A further three community-led climate change adaption projects are set to receive funding from Toi Moana Bay of Plenty Regional Council.



What you can do

Ko te rongoā kei roto i ō tātau ringa
Already in our hands are the remedies

We know that to make real and sustainable reductions to our greenhouse gas emissions, there needs to be change at all levels – international, national, regional, and local. We all have a role to play in building a better future for the next generation.


live lightly

If you’re looking at how you can cut your own carbon emissions, Live Lightly is a great place to start. This website explores the many everyday choices we face and the related carbons emissions. It covers travel, energy use, food, general purchases, and waste.


Genless is another great resource, featuring stories, tools, and a whole range of actions you can take that will cut down energy-related greenhouse gas emissions - and benefit our climate, your wellbeing, and your pocket.

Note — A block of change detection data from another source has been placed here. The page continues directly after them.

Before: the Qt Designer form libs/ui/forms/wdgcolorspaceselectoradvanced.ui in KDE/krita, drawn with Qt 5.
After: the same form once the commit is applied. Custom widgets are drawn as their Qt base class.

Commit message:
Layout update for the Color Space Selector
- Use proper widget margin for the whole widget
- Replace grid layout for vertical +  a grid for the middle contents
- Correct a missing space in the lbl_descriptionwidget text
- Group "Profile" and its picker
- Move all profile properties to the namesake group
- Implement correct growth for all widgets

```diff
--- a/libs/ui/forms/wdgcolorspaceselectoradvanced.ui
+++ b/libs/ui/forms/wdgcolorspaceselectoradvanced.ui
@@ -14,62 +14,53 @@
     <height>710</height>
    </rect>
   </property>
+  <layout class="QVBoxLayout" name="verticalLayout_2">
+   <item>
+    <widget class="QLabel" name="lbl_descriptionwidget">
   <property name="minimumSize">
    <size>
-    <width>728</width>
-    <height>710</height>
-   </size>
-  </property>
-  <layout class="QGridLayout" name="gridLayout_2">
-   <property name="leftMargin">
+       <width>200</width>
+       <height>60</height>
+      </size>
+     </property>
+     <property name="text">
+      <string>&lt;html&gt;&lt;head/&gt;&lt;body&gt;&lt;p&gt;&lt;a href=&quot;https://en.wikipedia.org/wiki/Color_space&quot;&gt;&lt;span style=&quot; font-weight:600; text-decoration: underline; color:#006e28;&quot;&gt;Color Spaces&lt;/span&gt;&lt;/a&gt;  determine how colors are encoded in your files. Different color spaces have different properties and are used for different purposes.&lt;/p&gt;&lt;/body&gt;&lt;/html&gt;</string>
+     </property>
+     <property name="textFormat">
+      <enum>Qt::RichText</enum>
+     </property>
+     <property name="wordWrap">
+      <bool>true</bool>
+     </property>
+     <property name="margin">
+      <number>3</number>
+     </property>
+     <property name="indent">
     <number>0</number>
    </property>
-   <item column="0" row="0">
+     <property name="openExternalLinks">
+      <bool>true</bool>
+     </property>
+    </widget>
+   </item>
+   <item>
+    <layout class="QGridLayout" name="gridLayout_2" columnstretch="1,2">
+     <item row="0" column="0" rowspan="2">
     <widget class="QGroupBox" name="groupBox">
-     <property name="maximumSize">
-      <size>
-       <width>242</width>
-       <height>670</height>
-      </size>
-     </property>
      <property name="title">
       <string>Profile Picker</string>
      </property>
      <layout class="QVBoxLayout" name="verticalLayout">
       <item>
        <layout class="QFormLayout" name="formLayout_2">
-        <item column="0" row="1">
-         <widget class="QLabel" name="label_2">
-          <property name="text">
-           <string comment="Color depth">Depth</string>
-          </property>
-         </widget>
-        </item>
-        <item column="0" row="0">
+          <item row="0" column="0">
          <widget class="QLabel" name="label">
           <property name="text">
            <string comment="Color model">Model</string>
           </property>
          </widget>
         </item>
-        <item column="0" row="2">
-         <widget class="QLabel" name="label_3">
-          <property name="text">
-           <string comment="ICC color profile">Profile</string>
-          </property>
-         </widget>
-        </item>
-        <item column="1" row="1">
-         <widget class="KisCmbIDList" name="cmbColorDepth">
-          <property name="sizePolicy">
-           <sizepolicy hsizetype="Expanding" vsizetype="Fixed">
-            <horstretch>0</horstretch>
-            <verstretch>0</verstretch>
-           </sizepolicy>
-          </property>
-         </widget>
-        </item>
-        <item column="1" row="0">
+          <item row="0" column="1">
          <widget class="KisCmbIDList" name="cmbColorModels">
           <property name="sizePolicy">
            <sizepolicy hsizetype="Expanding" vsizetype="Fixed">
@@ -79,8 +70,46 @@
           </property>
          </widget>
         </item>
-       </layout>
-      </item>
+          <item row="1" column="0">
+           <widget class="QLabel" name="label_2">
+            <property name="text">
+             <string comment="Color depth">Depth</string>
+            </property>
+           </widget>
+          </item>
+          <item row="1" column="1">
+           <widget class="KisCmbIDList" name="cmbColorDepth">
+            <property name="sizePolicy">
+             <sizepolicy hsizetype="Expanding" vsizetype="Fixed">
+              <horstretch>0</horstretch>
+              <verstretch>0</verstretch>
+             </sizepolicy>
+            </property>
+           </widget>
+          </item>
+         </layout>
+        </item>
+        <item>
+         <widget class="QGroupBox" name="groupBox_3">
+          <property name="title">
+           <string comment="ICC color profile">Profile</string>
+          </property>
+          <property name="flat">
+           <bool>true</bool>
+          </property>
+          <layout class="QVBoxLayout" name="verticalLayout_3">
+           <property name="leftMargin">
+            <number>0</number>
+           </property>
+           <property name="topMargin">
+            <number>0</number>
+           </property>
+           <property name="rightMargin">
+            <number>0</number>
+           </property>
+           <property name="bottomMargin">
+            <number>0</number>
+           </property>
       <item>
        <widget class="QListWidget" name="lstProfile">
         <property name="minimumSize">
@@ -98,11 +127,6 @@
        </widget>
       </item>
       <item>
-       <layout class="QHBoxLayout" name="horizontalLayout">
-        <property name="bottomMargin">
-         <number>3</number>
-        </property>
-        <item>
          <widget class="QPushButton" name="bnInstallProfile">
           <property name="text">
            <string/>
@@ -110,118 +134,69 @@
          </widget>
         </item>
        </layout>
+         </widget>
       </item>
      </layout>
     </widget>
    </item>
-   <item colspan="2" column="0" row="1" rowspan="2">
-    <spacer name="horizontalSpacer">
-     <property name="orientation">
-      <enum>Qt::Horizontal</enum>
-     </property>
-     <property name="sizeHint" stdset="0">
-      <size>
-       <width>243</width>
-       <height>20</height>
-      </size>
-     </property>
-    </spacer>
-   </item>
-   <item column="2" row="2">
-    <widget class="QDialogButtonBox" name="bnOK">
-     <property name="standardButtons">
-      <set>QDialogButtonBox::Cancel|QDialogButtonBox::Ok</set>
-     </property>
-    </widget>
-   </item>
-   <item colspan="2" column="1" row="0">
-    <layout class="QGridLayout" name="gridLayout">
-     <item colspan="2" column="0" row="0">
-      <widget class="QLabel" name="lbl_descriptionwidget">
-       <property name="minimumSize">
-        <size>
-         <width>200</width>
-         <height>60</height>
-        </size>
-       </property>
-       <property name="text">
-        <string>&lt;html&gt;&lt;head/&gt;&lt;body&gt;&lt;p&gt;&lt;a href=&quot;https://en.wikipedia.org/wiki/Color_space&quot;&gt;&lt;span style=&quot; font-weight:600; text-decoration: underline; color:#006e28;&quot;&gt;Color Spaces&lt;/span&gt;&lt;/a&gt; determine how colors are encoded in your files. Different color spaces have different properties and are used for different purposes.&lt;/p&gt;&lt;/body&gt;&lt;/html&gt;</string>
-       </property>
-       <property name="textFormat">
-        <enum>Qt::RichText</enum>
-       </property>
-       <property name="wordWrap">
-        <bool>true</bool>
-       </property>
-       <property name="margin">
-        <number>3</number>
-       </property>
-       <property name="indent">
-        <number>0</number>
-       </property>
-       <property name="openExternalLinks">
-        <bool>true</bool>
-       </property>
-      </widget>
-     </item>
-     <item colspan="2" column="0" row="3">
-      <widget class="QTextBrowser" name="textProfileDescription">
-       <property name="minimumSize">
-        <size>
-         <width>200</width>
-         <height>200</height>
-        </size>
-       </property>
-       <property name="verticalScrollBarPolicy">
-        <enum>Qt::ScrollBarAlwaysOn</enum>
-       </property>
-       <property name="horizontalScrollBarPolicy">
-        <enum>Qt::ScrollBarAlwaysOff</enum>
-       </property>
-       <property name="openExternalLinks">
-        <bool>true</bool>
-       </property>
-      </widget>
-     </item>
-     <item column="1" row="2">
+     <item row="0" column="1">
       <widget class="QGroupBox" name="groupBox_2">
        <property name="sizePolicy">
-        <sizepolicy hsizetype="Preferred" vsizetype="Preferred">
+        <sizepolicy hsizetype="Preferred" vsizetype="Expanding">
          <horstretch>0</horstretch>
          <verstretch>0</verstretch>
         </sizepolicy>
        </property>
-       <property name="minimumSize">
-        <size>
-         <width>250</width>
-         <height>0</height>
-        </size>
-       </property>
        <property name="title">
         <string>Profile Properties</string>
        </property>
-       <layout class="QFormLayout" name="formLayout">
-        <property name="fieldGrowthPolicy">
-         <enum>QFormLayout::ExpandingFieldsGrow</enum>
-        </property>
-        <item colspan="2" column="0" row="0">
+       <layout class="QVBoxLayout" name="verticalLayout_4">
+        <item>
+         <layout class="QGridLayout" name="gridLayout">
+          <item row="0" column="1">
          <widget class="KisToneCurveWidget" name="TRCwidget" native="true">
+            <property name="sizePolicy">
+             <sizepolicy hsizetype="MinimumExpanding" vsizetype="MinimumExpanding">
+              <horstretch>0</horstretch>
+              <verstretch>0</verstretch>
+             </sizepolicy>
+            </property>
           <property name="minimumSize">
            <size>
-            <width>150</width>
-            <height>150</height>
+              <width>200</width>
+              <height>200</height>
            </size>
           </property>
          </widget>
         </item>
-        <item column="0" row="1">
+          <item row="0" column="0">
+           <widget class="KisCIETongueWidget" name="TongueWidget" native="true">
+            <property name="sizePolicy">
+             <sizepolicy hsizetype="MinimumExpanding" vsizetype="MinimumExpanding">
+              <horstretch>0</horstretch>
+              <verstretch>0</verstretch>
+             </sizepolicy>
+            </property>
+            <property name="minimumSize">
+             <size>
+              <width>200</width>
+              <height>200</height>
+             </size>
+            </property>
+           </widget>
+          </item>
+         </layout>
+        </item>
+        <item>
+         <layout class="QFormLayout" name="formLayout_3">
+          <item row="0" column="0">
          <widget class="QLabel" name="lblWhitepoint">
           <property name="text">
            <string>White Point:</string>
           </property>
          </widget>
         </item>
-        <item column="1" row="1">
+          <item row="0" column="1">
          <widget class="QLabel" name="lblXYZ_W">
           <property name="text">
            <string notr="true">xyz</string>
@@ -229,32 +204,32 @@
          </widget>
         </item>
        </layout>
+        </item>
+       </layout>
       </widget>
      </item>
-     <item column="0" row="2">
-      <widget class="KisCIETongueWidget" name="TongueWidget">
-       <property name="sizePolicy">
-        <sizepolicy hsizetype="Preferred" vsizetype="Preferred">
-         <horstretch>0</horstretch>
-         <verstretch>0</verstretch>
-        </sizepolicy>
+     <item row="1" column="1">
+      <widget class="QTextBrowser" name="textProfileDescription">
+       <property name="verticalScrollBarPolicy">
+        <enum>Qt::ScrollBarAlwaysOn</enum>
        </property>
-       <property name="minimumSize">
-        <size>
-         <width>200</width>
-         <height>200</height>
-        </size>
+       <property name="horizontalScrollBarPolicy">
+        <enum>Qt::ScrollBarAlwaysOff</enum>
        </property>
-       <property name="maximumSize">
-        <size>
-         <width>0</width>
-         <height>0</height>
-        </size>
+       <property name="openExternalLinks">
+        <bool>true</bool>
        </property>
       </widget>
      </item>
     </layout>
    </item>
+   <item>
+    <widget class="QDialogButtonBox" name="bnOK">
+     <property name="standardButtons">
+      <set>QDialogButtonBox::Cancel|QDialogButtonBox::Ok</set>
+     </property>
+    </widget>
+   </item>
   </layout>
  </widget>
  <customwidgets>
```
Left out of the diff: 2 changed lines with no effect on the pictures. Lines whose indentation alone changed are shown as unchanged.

Visit FutureFit to get an idea of the impact of your lifestyle on our planet and see how your everyday actions can make a difference.